The Mystery Is Unraveling

Two Major Studies Conducted - One In Europe, One in the US

There is a large amount of new research available today linking a specific gene or genes to gout. Two major studies have been conducted recently confirming the connection between genetics and the onset of gout - addressing the question of why some people get gout and others, living a similar lifestyle, don't. One study, written about on this site, was conducted by the NHLBI's Atherosclerosis Risk in Communities Study (ARIC) based on the findings of the Framingham Heart Study SHARe and the Netherlands Organization for Scientific Research Rotterdam Study.

A separate study has identified genetic variants which are more likely to occur in people with gout, or with aspects which would indicate impaired uric acid processing. The study also confirms the clear effect of environmental factors such as weight, alcohol and red meat on the origin and development of gout.

What Is Gout?

Gout is a type of arthritis which presents with very painful joint inflammation and swelling. It is caused by an overload of uric acid in the blood which, in turn, creates tiny crystals that collect in the joints. Purines, which occur naturally in the body, are broken down by uric acid. Sometimes an abundance of purines are the result of red meat, alcohol and other foods. Uric acid buildup can be caused by an overproduction in the body, or by a faulty system that does not eliminate it from the body quickly enough.

The European Study

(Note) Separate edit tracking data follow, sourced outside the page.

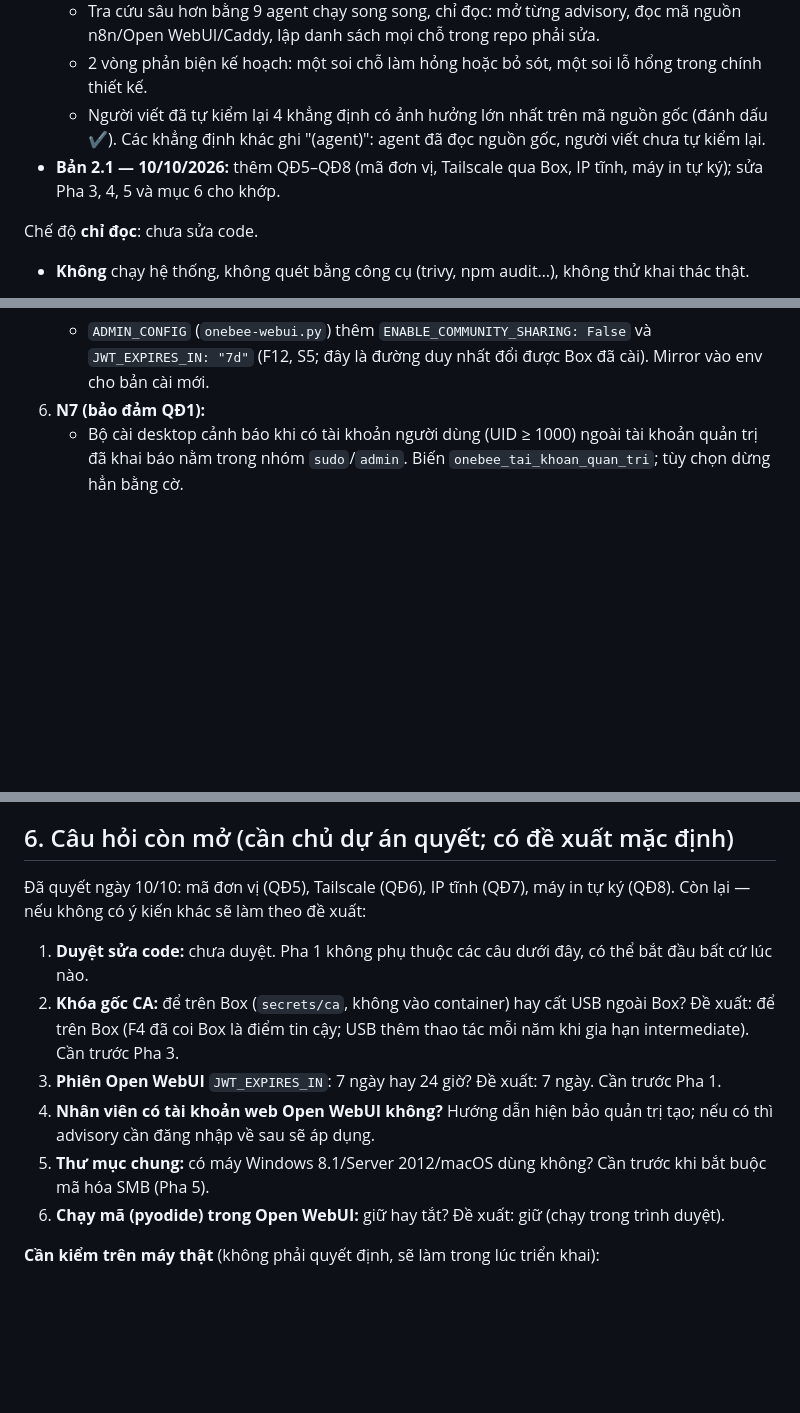
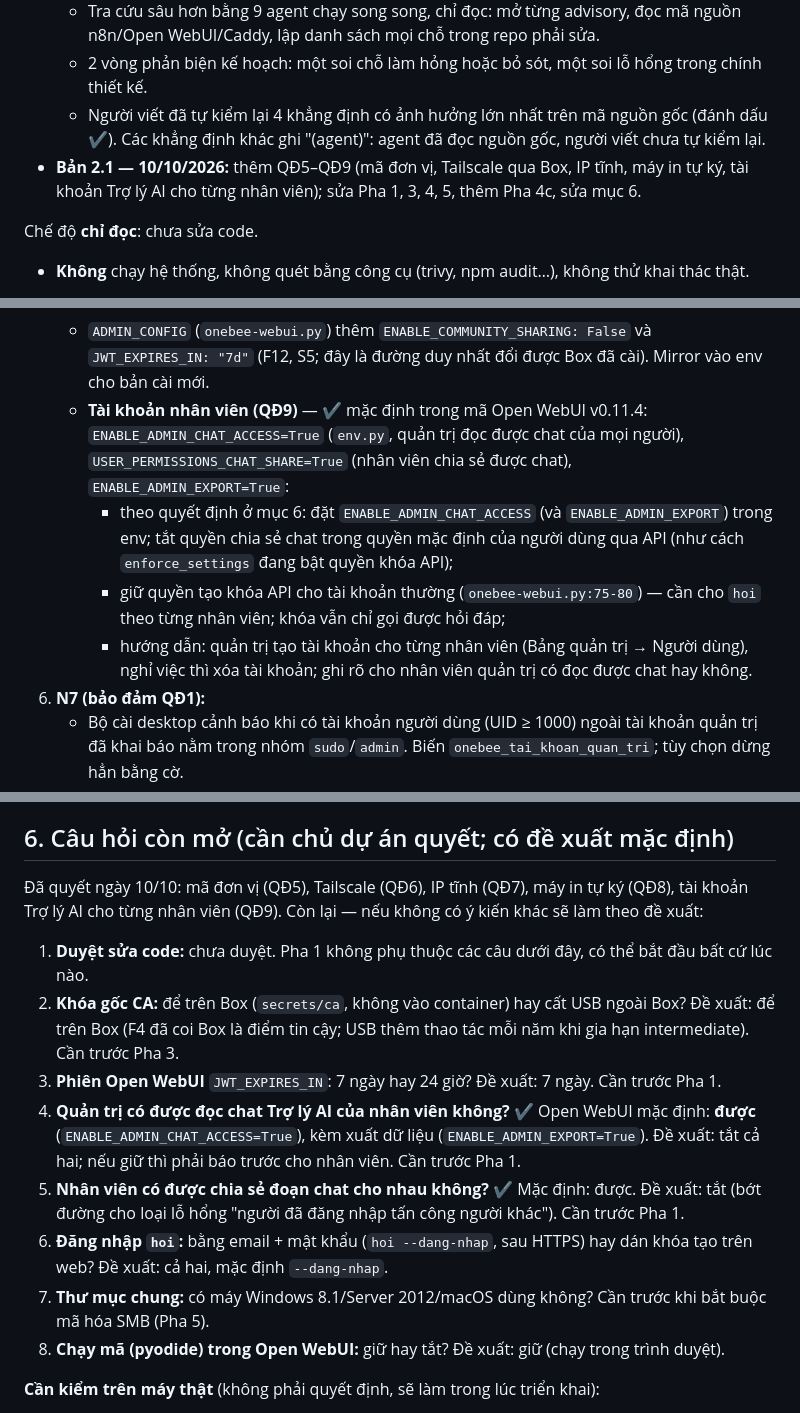
Before and after one commit to mthien07/da3-he-dieu-hanh-va-tu-dong-hoa-open-source, a Markdown page: docs/security-audit.md, 3 parts joined by grey strips. Rendered like a GitHub page; blank space fills up the shorter version.

```diff
--- a/docs/security-audit.md
+++ b/docs/security-audit.md
@@ -6,7 +6,7 @@
   - Tra cứu sâu hơn bằng 9 agent chạy song song, chỉ đọc: mở từng advisory, đọc mã nguồn n8n/Open WebUI/Caddy, lập danh sách mọi chỗ trong repo phải sửa.
   - 2 vòng phản biện kế hoạch: một soi chỗ làm hỏng hoặc bỏ sót, một soi lỗ hổng trong chính thiết kế.
   - Người viết đã tự kiểm lại 4 khẳng định có ảnh hưởng lớn nhất trên mã nguồn gốc (đánh dấu ✔). Các khẳng định khác ghi "(agent)": agent đã đọc nguồn gốc, người viết chưa tự kiểm lại.
-- **Bản 2.1 — 10/10/2026:** thêm QĐ5–QĐ8 (mã đơn vị, Tailscale qua Box, IP tĩnh, máy in tự ký); sửa Pha 3, 4, 5 và mục 6 cho khớp.
+- **Bản 2.1 — 10/10/2026:** thêm QĐ5–QĐ9 (mã đơn vị, Tailscale qua Box, IP tĩnh, máy in tự ký, tài khoản Trợ lý AI cho từng nhân viên); sửa Pha 1, 3, 4, 5, thêm Pha 4c, sửa mục 6.
 
 Chế độ **chỉ đọc**: chưa sửa code.
 - **Không** chạy hệ thống, không quét bằng công cụ (trivy, npm audit…), không thử khai thác thật.
@@ -248,6 +251,10 @@ Box cài mới chưa có máy trạm: Pha 3 + 4 có hiệu lực ngay trong mộ
 5. **Open WebUI:**
    - Env: `ENABLE_PLUGINS: "false"` (N1, biến này chỉ đọc từ env).
    - `ADMIN_CONFIG` (`onebee-webui.py`) thêm `ENABLE_COMMUNITY_SHARING: False` và `JWT_EXPIRES_IN: "7d"` (F12, S5; đây là đường duy nhất đổi được Box đã cài). Mirror vào env cho bản cài mới.
+   - **Tài khoản nhân viên (QĐ9)** — ✔ mặc định trong mã Open WebUI v0.11.4: `ENABLE_ADMIN_CHAT_ACCESS=True` (`env.py`, quản trị đọc được chat của mọi người), `USER_PERMISSIONS_CHAT_SHARE=True` (nhân viên chia sẻ được chat), `ENABLE_ADMIN_EXPORT=True`:
+     - theo quyết định ở mục 6: đặt `ENABLE_ADMIN_CHAT_ACCESS` (và `ENABLE_ADMIN_EXPORT`) trong env; tắt quyền chia sẻ chat trong quyền mặc định của người dùng qua API (như cách `enforce_settings` đang bật quyền khóa API);
+     - giữ quyền tạo khóa API cho tài khoản thường (`onebee-webui.py:75-80`) — cần cho `hoi` theo từng nhân viên; khóa vẫn chỉ gọi được hỏi đáp;
+     - hướng dẫn: quản trị tạo tài khoản cho từng nhân viên (Bảng quản trị → Người dùng), nghỉ việc thì xóa tài khoản; ghi rõ cho nhân viên quản trị có đọc được chat hay không.
 6. **N7 (bảo đảm QĐ1):**
    - Bộ cài desktop cảnh báo khi có tài khoản người dùng (UID ≥ 1000) ngoài tài khoản quản trị đã khai báo nằm trong nhóm `sudo`/`admin`. Biến `onebee_tai_khoan_quan_tri`; tùy chọn dừng hẳn bằng cờ.
    - `onebee-bao-tinh-trang` gửi số tài khoản trong nhóm sudo; `onebee-box may-tram` cảnh báo khi > 1.
@@ -496,13 +528,15 @@ Kiểm soát bù thật của F4:
 - Ghim khóa SSH: đây là kiểm soát cho F2.
 
 ## 6. Câu hỏi còn mở (cần chủ dự án quyết; có đề xuất mặc định)
-Đã quyết ngày 10/10: mã đơn vị (QĐ5), Tailscale (QĐ6), IP tĩnh (QĐ7), máy in tự ký (QĐ8). Còn lại — nếu không có ý kiến khác sẽ làm theo đề xuất:
+Đã quyết ngày 10/10: mã đơn vị (QĐ5), Tailscale (QĐ6), IP tĩnh (QĐ7), máy in tự ký (QĐ8), tài khoản Trợ lý AI cho từng nhân viên (QĐ9). Còn lại — nếu không có ý kiến khác sẽ làm theo đề xuất:
 1. **Duyệt sửa code:** chưa duyệt. Pha 1 không phụ thuộc các câu dưới đây, có thể bắt đầu bất cứ lúc nào.
 2. **Khóa gốc CA:** để trên Box (`secrets/ca`, không vào container) hay cất USB ngoài Box? Đề xuất: để trên Box (F4 đã coi Box là điểm tin cậy; USB thêm thao tác mỗi năm khi gia hạn intermediate). Cần trước Pha 3.
 3. **Phiên Open WebUI** `JWT_EXPIRES_IN`: 7 ngày hay 24 giờ? Đề xuất: 7 ngày. Cần trước Pha 1.
-4. **Nhân viên có tài khoản web Open WebUI không?** Hướng dẫn hiện bảo quản trị tạo; nếu có thì advisory cần đăng nhập về sau sẽ áp dụng.
-5. **Thư mục chung:** có máy Windows 8.1/Server 2012/macOS dùng không? Cần trước khi bắt buộc mã hóa SMB (Pha 5).
-6. **Chạy mã (pyodide) trong Open WebUI:** giữ hay tắt? Đề xuất: giữ (chạy trong trình duyệt).
+4. **Quản trị có được đọc chat Trợ lý AI của nhân viên không?** ✔ Open WebUI mặc định: **được** (`ENABLE_ADMIN_CHAT_ACCESS=True`), kèm xuất dữ liệu (`ENABLE_ADMIN_EXPORT=True`). Đề xuất: tắt cả hai; nếu giữ thì phải báo trước cho nhân viên. Cần trước Pha 1.
+5. **Nhân viên có được chia sẻ đoạn chat cho nhau không?** ✔ Mặc định: được. Đề xuất: tắt (bớt đường cho loại lỗ hổng "người đã đăng nhập tấn công người khác"). Cần trước Pha 1.
+6. **Đăng nhập `hoi`:** bằng email + mật khẩu (`hoi --dang-nhap`, sau HTTPS) hay dán khóa tạo trên web? Đề xuất: cả hai, mặc định `--dang-nhap`.
+7. **Thư mục chung:** có máy Windows 8.1/Server 2012/macOS dùng không? Cần trước khi bắt buộc mã hóa SMB (Pha 5).
+8. **Chạy mã (pyodide) trong Open WebUI:** giữ hay tắt? Đề xuất: giữ (chạy trong trình duyệt).
 
 **Cần kiểm trên máy thật** (không phải quyết định, sẽ làm trong lúc triển khai):
 - Firefox deb của Mint 22: có `distribution/policies.json` không, có đọc `/etc/firefox/policies` không, đường dẫn `p11-kit-trust.so`.
```
Also changed, not shown: other parts of docs/security-audit.md (+31 -3 lines).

Dr. Veronique Vitart and members from the MRC Human Genetics Unit in Edinburgh, as well as from other academic institutions in the UK, Croatia and Germany carried out the research. Their findings were published in the peer-reviewed medical journal, Nature Genetics. In order to confirm the initial results of such a study, it is often replicated in different populations, so there are several parts to this particular study.

The Study's Findings, An Interesting Connection

The researchers were able to establish a biological basis for the interaction and association of certain gene variations in DNA and levels of uric acid in the body. The DNA was analyzed for nucleotide polymorphisms (SNPs) and the researchers were able to identify a possible link between the genes and impaired uric acid processing. One very interesting fact that was discovered was that the protein that is encoded by the SLC2A9 gene (the gene housing the three SNPs recently written about in the US study) was involved in the transportation of both sugar (fructose) and uric acid. This helps to explain the connection between fructose intake and the increase in serum uric acid concentration.

Of course, further investigation and more research will be needed to clarify the relationship between the genes and gout, but the news that the SLC2A9 gene is involved in transporting uric acid may lead successfully to the development of new and better drugs to lower uric acid levels in gout and other conditions as well.